scope = ['https://spreadsheets.google.com/feeds',
         'https://www.googleapis.com/auth/drive']
creds = ServiceAccountCredentials.from_json_keyfile_name('client_secret.json', scope)
  

Now we can start to use gspread to manipulate a Google sheet. Define the client variable as below, and then either create a Google sheet manually within your Google drive, or do it as I have below in the commented lines. You need to open your Gsheet and then refer to the worksheet (tab) you’d like to use. The idea with this Gsheet is that the user will enter the item IDs into the first column and these will be removed from the feed every time the script runs. Therefore, we define this first column using the remove_ids variable.

  
client = gspread.authorize(creds)
#sh = client.create('REMOVE_IDS')
#sh.share('you@email.co.uk', perm_type='user', role='writer')
sh = client.open('REMOVE_IDS')
worksheet = sh.get_worksheet(0)
remove_ids = worksheet.col_values(1)
  

Now for the fun part. We need a way of referring first to the object of each item within the xml feed. Note that with this, we are not yet referencing the contents of ; only the object itself.

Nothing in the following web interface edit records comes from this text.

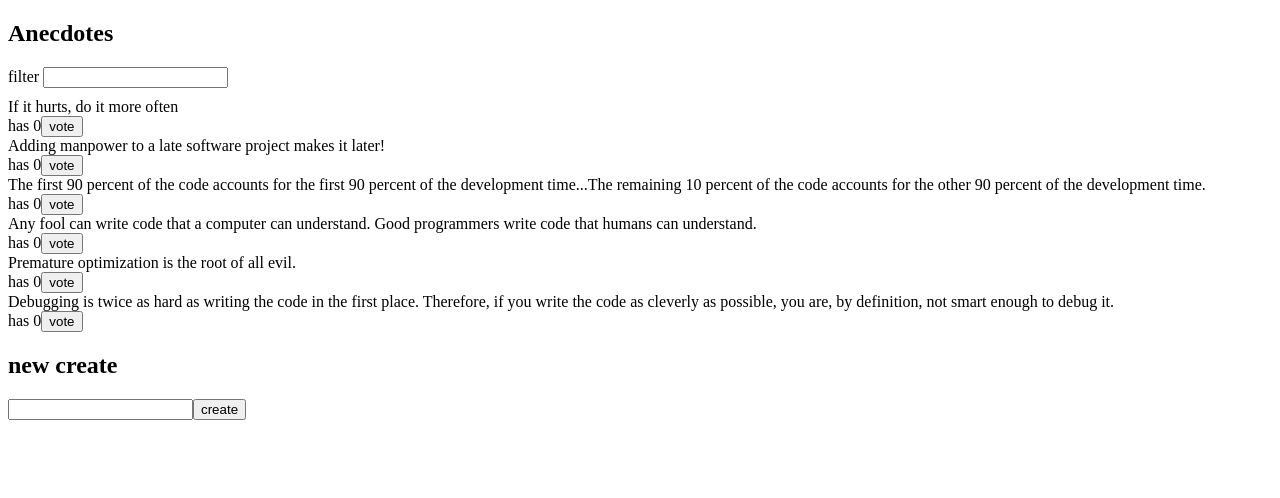
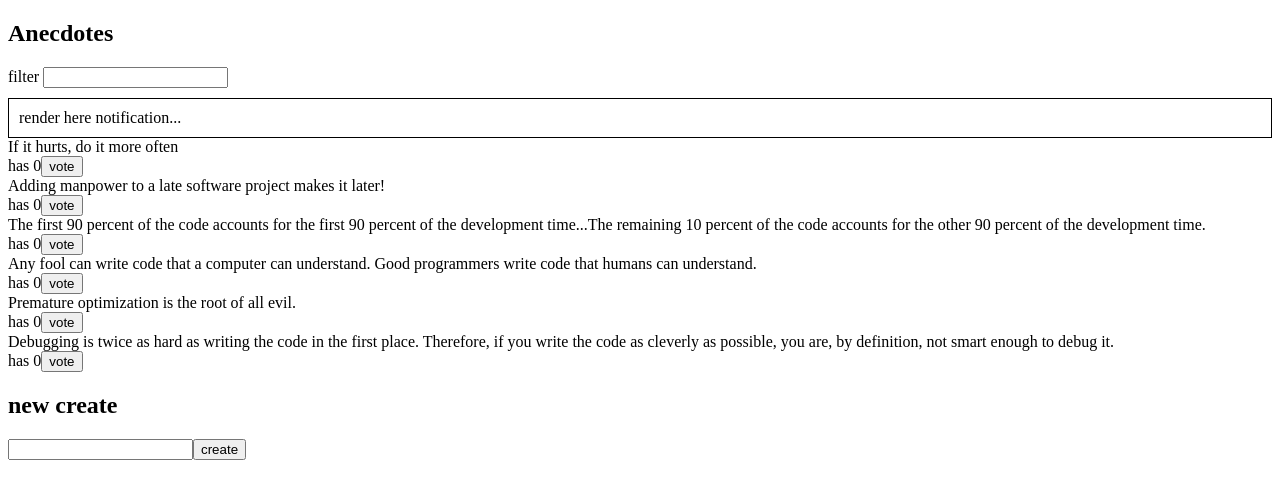
Before and after one commit to Doquynh2603/Fullstack, a React (Vite) app in the folder part 6/redux-anecdotes/: page / in a window 1280 px wide. Shown: the top 498 px of the page. Built offline with nearby package versions, Linux system fonts and the light colour scheme.

Commit message:
exercise 6.12

```diff
--- a/part 6/redux-anecdotes/src/App.jsx
+++ b/part 6/redux-anecdotes/src/App.jsx
@@ -1,11 +1,13 @@
 import AnecdoteForm from "./components/AnecdoteForm";
 import AnecdoteList from "./components/AnecdoteList";
 import Filter from "./components/Filter";
+import Notification from "./components/Notification";
 const App = () => {
   return (
     <div>
       <h2>Anecdotes</h2>
       <Filter />
+      <Notification />
       <AnecdoteList />
       <AnecdoteForm />
     </div>
--- /dev/null
+++ b/part 6/redux-anecdotes/src/components/Notification.jsx
@@ -0,0 +1,13 @@
+import { useSelector } from "react-redux";
+
+const Notification = () => {
+  const notification = useSelector((state) => state.notification);
+  const style = {
+    border: "solid",
+    padding: 10,
+    borderWidth: 1,
+  };
+  return <div style={style}>{notification}</div>;
+};
+
+export default Notification;
--- /dev/null
+++ b/part 6/redux-anecdotes/src/reducers/notificationReducer.js
@@ -0,0 +1,7 @@
+import { createSlice } from "@reduxjs/toolkit";
+
+const notificationReducer = createSlice({
+  name: "notification",
+  initialState: "render here notification...",
+});
+export default notificationReducer.reducer;
--- a/part 6/redux-anecdotes/src/store.js
+++ b/part 6/redux-anecdotes/src/store.js
@@ -1,10 +1,12 @@
 import { configureStore } from "@reduxjs/toolkit";
 import filterReducer from "./reducers/filterReducer";
 import anecdoteReducer from "./reducers/anecdoteReducer";
+import notificationReducer from "./reducers/notificationReducer";
 const store = configureStore({
   reducer: {
     anecdotes: anecdoteReducer,
     filter: filterReducer,
+    notification: notificationReducer,
   },
 });
 export default store;
```
Also changed, not shown: part 6/redux-anecdotes/src/components/Notification.js (deleted, +0 -14 lines).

We can the loop through these objects and for each within the , we ask whether the id matches any defined within the first column of our Gsheet. If this is the case, we remove not only the , but the entire parent object (and all child nodes) using the parent_map variable we defined earlier. Note that this is where we use our namespace variable.

  
items = tree.findall('.//item')
for item in items:
    id = item.findall('BEG:id', ns)
    # again above is the object of id, not its contents. id is a list object
    for i in id:
        for cell in remove_ids:
            if i.text == cell:
                parent_map[item].remove(item)
  

Now that we’ve checked against and removed items with ids that match the Gsheet, we simply need to check the node (a child node of , and wherever this is equal to ‘Out of Stock’, we again remove the entire .

  
for item in items:
    avail = item.findall(BEG:availability', ns)
    for i in avail:
        if i.text == "Out of stock":
            parent_map[item].remove(item)
  

The final action is to rewrite our new XML tree, with any unwanted items removed, to the XML file, as below. This then sits as a clean XML file for Google to reference instead of the messy version on your client’s site.

  
tree.write('/home/bigeyeguy/mysite/static/example-feed.xml')
  

Posted by BigEyeGuy on 2018-10-03 20:27:49